(…) It says that since the National Commission on Excellence in Education published the landmark report A Nation at Risk in 1983, there have been a lot of efforts to reform education, but steps that would have created major change have been blocked.

Specifically, things like teacher measurement, pay for performance, teacher choice, charter schools, and vouchers have only been tried in very limited ways.

(…) Another phenomenon is charter schools that offer over half of their courses online: 26 of the 40 states that allow charters have these schools. Four states – Arizona, California, Ohio, and Pennsylvania – have over 10,000 students in such schools.
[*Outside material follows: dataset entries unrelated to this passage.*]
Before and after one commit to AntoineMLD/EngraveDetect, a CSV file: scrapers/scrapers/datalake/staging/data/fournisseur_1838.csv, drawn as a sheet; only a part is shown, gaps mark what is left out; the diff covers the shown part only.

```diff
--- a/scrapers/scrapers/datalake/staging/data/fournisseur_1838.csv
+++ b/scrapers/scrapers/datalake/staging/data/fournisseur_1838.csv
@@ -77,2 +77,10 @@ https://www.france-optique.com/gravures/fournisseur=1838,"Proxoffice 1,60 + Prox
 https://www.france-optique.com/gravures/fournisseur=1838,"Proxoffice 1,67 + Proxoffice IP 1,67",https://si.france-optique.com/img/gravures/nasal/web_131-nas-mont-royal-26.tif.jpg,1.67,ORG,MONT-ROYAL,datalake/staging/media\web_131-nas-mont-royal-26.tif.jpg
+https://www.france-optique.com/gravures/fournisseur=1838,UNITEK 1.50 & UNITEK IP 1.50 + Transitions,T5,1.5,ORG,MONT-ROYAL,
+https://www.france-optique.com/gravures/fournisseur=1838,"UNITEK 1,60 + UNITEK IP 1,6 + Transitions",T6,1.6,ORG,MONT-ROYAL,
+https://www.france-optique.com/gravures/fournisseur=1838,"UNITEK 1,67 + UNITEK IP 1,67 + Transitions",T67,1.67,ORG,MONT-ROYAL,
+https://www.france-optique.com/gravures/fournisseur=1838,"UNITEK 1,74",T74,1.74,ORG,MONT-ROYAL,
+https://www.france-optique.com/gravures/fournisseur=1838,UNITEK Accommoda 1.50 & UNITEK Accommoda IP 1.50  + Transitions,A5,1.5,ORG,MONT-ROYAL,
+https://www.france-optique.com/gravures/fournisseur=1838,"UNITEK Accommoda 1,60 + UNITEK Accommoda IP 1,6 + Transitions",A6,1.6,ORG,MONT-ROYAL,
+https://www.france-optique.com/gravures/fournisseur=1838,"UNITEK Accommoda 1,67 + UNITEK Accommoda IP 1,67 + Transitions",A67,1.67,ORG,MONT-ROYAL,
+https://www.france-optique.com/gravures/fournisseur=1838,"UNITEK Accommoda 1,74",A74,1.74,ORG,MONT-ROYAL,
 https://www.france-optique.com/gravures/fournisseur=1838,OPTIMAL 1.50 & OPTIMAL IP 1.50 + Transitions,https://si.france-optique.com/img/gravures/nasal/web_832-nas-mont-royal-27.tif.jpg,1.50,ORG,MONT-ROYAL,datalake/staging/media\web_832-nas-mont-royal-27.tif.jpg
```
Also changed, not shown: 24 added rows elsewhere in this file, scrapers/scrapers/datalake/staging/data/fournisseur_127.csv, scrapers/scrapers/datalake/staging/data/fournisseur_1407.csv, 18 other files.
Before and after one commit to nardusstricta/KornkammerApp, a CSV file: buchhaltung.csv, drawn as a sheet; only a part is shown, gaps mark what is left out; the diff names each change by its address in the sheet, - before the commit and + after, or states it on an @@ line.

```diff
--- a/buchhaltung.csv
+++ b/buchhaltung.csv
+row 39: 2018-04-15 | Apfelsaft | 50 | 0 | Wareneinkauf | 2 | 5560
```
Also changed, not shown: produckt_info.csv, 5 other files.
The book talks about two Dayton, Ohio, cyber charters and an early Pennsylvania charter called PACyber. When these schools started in the 1990s, they were true pioneers, and the curriculum and software were not very good. The description of how these schools work today is very compelling.

A key question the book explores is whether the use of technology in education will be blocked in a way that will keep educators from starting up the necessary learning curve.

The authors have seen a lot of attempts at reform blocked or diluted so they don’t have any impact. They are articulate about how powerful the status quo is in our political system and how someone pushing for change can be stopped in many ways. They give examples of tactics unions use to block experimentation and hold things back. The book offers charts showing that virtual schools, cyber charters, and rich data systems are less developed in the more unionized states. I agree with the authors about how tough it is to change the status quo, but the challenge is not just the unions.